Recently, I read Factory Girls: From Village to City in a Changing China by Leslie T. Chang, originally published in 2008 by Penguin Random House. Chang, a journalist by trade, immersed herself in Chinese society in the mid-2000s, as the rise of industry and manufacturing brought along new challenges. As a Chinese-American, Chang’s multi-year journey’s purpose was two-fold: 1) to trace and connect with her family history and 2) to catalogue the dynamics of young women’s lives in China. This is a work of non-fiction, borrowing both from Chang’s journalistic training, academic research, and her own observations while getting to know herself and those around her. Importantly, this book allows for readers of all sorts to get to know modern China — you do not need any prior knowledge to grasp the concepts, as it is written accessibly.

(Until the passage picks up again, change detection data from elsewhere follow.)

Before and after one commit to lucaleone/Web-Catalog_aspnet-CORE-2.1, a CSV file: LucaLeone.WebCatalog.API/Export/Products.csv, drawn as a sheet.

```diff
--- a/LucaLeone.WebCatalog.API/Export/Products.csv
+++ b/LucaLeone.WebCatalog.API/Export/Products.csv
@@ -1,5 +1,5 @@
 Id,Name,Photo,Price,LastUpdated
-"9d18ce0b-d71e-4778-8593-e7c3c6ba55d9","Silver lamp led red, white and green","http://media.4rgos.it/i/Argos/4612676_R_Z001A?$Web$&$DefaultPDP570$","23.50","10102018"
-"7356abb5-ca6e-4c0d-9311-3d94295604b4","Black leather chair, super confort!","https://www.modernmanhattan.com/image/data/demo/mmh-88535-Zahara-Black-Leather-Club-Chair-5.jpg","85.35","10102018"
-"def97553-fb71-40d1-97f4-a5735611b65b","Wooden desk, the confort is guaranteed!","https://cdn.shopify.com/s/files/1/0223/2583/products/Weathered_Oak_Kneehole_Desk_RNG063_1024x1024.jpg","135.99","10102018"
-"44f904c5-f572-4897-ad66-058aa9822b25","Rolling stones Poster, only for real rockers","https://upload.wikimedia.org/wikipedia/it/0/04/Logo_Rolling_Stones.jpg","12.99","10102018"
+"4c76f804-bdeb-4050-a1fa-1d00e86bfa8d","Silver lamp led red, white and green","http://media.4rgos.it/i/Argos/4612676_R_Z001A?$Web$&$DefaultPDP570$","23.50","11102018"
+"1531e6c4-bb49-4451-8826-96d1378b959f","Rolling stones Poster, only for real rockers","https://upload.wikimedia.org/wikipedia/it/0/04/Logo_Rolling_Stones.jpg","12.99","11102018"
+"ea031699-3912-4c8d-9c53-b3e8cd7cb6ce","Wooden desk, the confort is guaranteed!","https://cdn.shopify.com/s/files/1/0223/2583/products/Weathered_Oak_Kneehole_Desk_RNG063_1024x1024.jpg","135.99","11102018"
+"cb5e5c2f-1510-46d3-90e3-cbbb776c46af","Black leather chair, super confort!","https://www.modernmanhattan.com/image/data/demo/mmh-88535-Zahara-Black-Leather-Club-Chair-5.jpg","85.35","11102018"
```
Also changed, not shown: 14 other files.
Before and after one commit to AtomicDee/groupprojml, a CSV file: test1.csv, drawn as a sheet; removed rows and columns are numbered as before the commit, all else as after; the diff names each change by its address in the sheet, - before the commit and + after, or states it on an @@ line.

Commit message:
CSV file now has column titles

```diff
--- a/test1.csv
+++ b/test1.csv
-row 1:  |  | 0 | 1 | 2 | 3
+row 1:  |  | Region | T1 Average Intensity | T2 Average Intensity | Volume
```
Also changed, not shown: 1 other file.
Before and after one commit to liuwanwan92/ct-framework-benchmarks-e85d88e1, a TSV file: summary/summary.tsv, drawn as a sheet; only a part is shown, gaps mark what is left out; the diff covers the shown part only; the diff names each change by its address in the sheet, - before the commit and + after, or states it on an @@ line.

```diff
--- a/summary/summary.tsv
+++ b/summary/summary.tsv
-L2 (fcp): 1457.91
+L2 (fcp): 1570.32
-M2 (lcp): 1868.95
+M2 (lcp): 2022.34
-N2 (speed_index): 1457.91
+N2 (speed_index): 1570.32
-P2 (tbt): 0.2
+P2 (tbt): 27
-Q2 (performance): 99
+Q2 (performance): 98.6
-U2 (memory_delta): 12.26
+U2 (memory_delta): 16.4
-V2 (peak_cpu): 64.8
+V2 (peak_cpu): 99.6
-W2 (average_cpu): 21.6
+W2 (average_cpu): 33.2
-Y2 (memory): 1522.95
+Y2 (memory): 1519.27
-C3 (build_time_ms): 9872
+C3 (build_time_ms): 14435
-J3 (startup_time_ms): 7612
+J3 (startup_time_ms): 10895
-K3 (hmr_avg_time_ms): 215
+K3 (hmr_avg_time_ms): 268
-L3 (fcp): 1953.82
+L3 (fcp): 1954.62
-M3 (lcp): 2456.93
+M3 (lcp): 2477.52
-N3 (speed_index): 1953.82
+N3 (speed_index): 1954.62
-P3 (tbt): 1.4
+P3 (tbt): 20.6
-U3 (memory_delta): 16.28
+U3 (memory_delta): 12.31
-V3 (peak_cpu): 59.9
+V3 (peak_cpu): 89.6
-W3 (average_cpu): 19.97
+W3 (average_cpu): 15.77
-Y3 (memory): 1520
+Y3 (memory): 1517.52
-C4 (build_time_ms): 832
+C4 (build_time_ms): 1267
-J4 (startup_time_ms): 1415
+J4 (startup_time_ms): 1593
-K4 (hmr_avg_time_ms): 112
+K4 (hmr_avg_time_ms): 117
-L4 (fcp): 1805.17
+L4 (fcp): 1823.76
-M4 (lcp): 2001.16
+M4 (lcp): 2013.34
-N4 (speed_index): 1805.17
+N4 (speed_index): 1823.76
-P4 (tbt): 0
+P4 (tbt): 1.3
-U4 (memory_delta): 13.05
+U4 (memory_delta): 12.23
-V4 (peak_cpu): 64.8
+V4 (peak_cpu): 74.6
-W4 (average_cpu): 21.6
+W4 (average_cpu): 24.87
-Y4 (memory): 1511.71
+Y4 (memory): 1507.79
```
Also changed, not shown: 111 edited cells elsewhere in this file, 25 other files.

A book of global significance, it demonstrates how the movement from rural villages to cities is remaking individual lives and the fates of families, transforming our world much as immigration to America’s shores remade our own society a century ago.
Why is any of this important in 2020? Simply, this book shows the human side of the migrant workers in China. I am sure that many people are aware of “made in China” label; when you think of workers in China, what do you conjure up in your mind? What do you know about where our products come from? This book is not really an expose about the factory conditions or labor rights. Instead, I found it more to be an exploration of the people within them, how industrial cities like Shenzhen and Dongguan brought forward new opportunities and challenges for Chinese workers, social/cultural implications of a changing China, and so much more, all crammed into a huge book! Even ten years later, there is something to be gained from thinking about these changes, as they are starting to really come to the forefront in Chinese politics and foreign relations.
This book has received its praise for bringing attention to the role of gender in changing China. Chang meets two young women who moved to the cities from rural villages in China. Their experiences are similar to that of thousands of other migrant workers — factory work, saving up money, dealing with pressures to marry or earn, loneliness and friendships. Chang developed a long-term relationship with these two women, who also allowed access to diaries, texts, and private thoughts; as a result, the book follows these two women in conjunction with Chang’s academic research and her search for familial history.
The book is split into two parts: The City and The Village. Chang presented central themes studying gender roles, education, class divide, urban-rural divide, and social and economic mobility. Within this context, Chang also included a substantial chapter dedicated to her own familial background in China. Ultimately, the portrayal of these migrant lives repeatedly drives home an overarching theme regarding shifts in modern China in relation to labor. These young women were given the opportunity to move from rural villages to expanding cities, meet many new people, experience both negatives and positives of urban life, and earn and spend more money than they could have in their hometowns.
Here is a YouTube video that does a great job of discussing this book from the POV of the author: https://www.youtube.com/watch?v=GIE8LahWO5g
She also has a TedTalk here: https://www.youtube.com/watch?v=Bc2wVyl8RLI
This book covers A LOT of concepts and themes. There is so much you could talk about; you could probably fill another few pages just thinking about gender alone. I think that I took away two major, overarching themes of economic and social implications of labor in modern China. Within these themes, there are several subsidiary concepts that are critically important to the point of writing this sort of book: education, gender, isolation, physical/mental health, religion, relationships, corruption/crime, and so much more. What makes this particular book unique was its methodology and ethnographic approach.
The book is not really about the politics of China. That is unique in itself, when considering most Western research published in the area. However, while it does of course relate directly to politics (what doesn’t, nowadays?), labor is the central theme critically assessed. The young women Chang followed chase economic opportunities from factory to factory, they look for new classes or skills training. Their relationship with their hometown villages changes after life in the cities, as they are introduced to new technologies and lifestyles — not to mention they now have economic opportunity to make spending money (and there is something to spend it on!). While it’s not always a rags-to-riches or rosy life view, this book attempted to show the human side of migrant work and how it impacted women in particular. This also includes the shifts in traditional Confucian values which influenced women’s roles in society, as well as the new opportunities allowed from making money and seeking education.
Of course, I do not have enough room to tell you the whole story, but Chang does. One critique that I have about this book is one that seems to be shared among numerous other readers: I think that the family history is out of place in the discussion and way too long. It’s nice that she was able to achieve this and found it useful, but I do not think it forwards the story in any meaningful way. Without it, the book would be the same, albeit significantly shorter. Also, just an irk I have… the book is a bit disorganized, but all in all, it does its job.
One good point I’d like to drive home: even though it’s been some time since this book was published, you’ll see this title on top 10 lists for politics or IR, Chinese or cultural studies. It’s a great piece, and even if you don’t have a background on China, you can follow this book just as well. It can even be a primer across several different aspects. Just do not expect a whole deep dive into history or politics, there’s other books for that when you get your grounding.
Rating: 3 stars.